Effective elimination of corruption in the public sector is based on the balanced use of rule-based and value-based tools. The introduction of a coordinated integrity policy at the national and organisational level is a prerequisite to an integrity management system that aims at both preventing and sanctioning abuses.

To this end, Government Decree No. 50 of 2013 (25th February) on the System of Integrity Management at Public Administration Bodies and the Procedural Rules of Receiving Lobbyists (hereafter referred to as the “Integrity Decree”) introduced the integrity management system for public administration organisations and the role of integrity advisor. The main task of the integrity advisor is the reception and examination of reports on abuses, irregularities and corruption risks related to the operations of the organisation. 

Moreover, the integrity advisor informs and advises the management and staff of the organisation in matters related to professional ethics.

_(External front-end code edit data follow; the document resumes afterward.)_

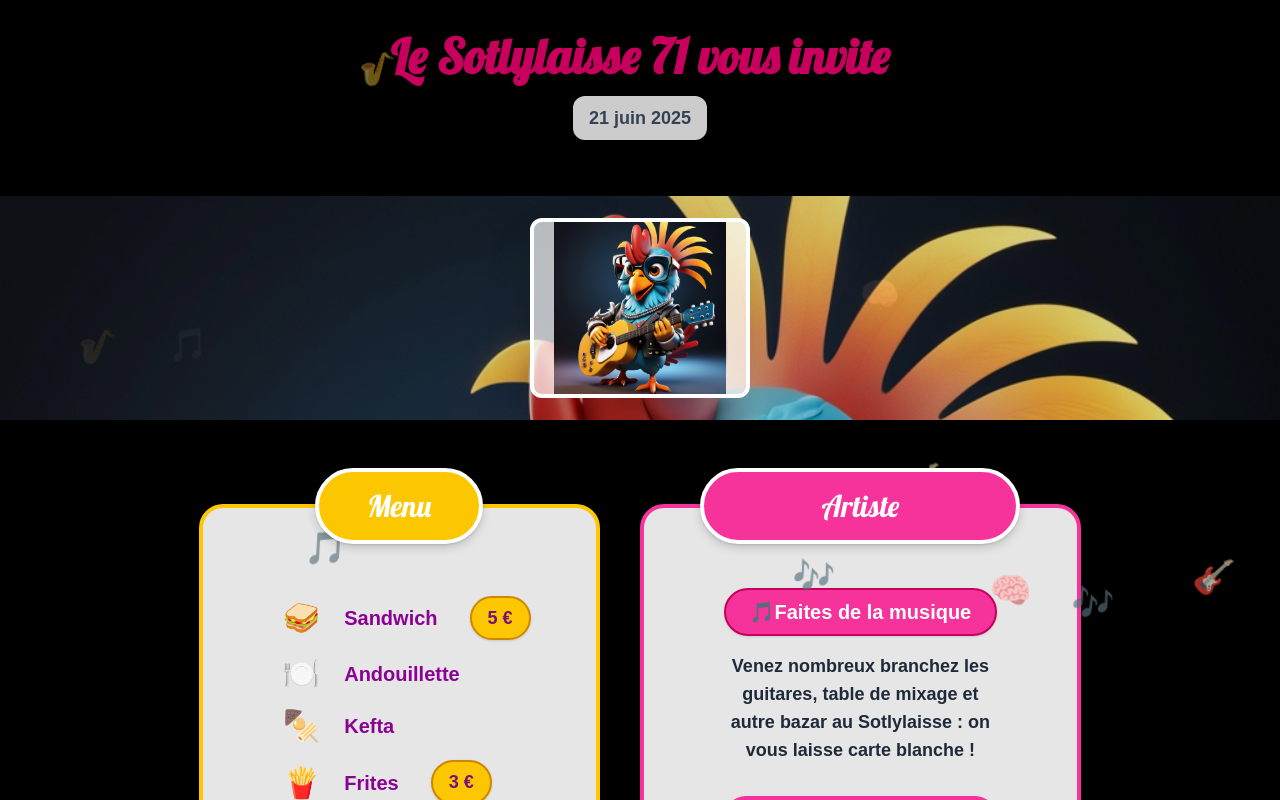
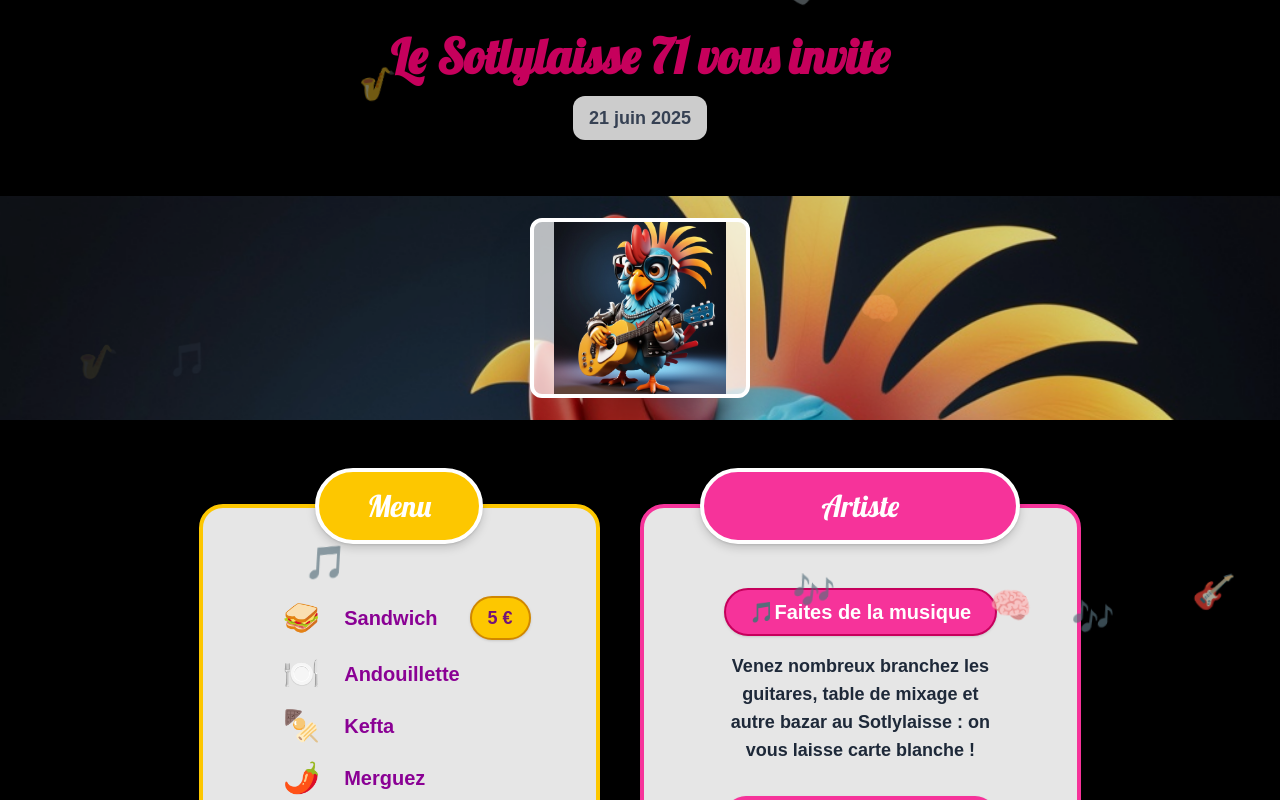
Before and after one commit to ujju16/fetedelazic, a Next.js app: page / in a window 1280 px wide. Shown: the top 800 px of the page. Built offline with nearby package versions, Linux system fonts and the light colour scheme.

Commit message:
fix: ajout de 'Merguez' au menu et icône spécifique 🌶️ dans MenuCard

```diff
--- a/src/app/page.tsx
+++ b/src/app/page.tsx
@@ -14,6 +14,7 @@ const menu = [
 	"Sandwich 5€",
 	"Andouillette",
 	"Kefta",
+	"Merguez",
 	"Frites 3€",
 	"Boissons fraîches",
 	"Vins",
--- a/src/components/MenuCard.tsx
+++ b/src/components/MenuCard.tsx
@@ -21,6 +21,7 @@ export default function MenuCard({ menu }: MenuProps) {
             const icons: { [key: string]: string } = {
               sandwich: '🥪',
               andouillete: '🌭',
+              merguez: '🌶️', // Icône spécifique pour merguez
               kefta: '🍢',
               frites: '🍟',
               'boissons fraîches': '🥤',
```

Pursuant to the Integrity Decree, integrity and corruption risks shall be assessed annually, based on which an annual risk management action plan to be elaborated. Furthermore, a general procedure is to be developed at organisational level for the reception and examination of reports on abuses, irregularities and corruption risks related to the operations of the organisation.

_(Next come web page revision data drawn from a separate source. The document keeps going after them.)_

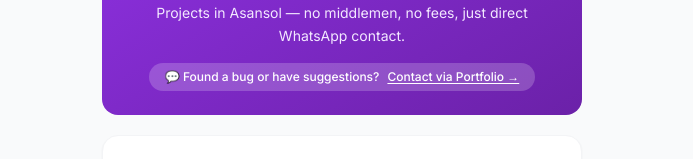
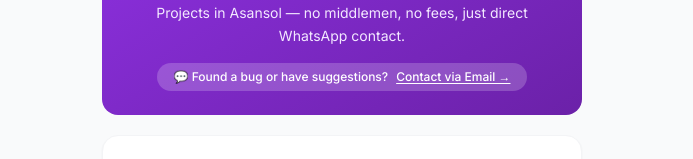
Before and after one commit to Amanshaw445/aec-marketplace, a React (Vite) app: page /about in a window 1280 px wide. Shown: the part 370-529 px from the top of the page, without its empty margins (298-991 px from the left). Built offline with nearby package versions, Linux system fonts and the light colour scheme; no server answers.

Commit message:
removed name from about

```diff
--- a/src/pages/AboutPage.jsx
+++ b/src/pages/AboutPage.jsx
@@ -29,13 +29,11 @@
         <div className="mt-4 inline-flex items-center gap-2 bg-white/20 rounded-full px-4 py-1.5 text-xs font-medium">
   <span>💬 Found a bug or have suggestions?</span>
   <a
-    href="https://amanshaw.live"
-    target="_blank"
-    rel="noopener noreferrer"
-    className="underline underline-offset-2 hover:text-white transition-colors"
-  >
-    Contact via Portfolio →
-  </a>
+  href="mailto:myzone551@gmail.com?subject=Contact%20from%20AEC%20Marketplace&body=Hello%20Aman,"
+  className="underline underline-offset-2 hover:text-white transition-colors"
+>
+  Contact via Email →
+</a>
 </div>
         </div>
 
```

In order to promote a value-based approach, minimise organisational duplications and build organisational capacities to assess, identify, manage and prevent corruption risks, the internal control system and the integrity management system of the public administration organisations have been integrated by the amendment of Government Decree No. 370 of 2011 (31st December) on the Internal Control System and Internal Auditing of Central Budgetary Organizations and the Integrity Decree.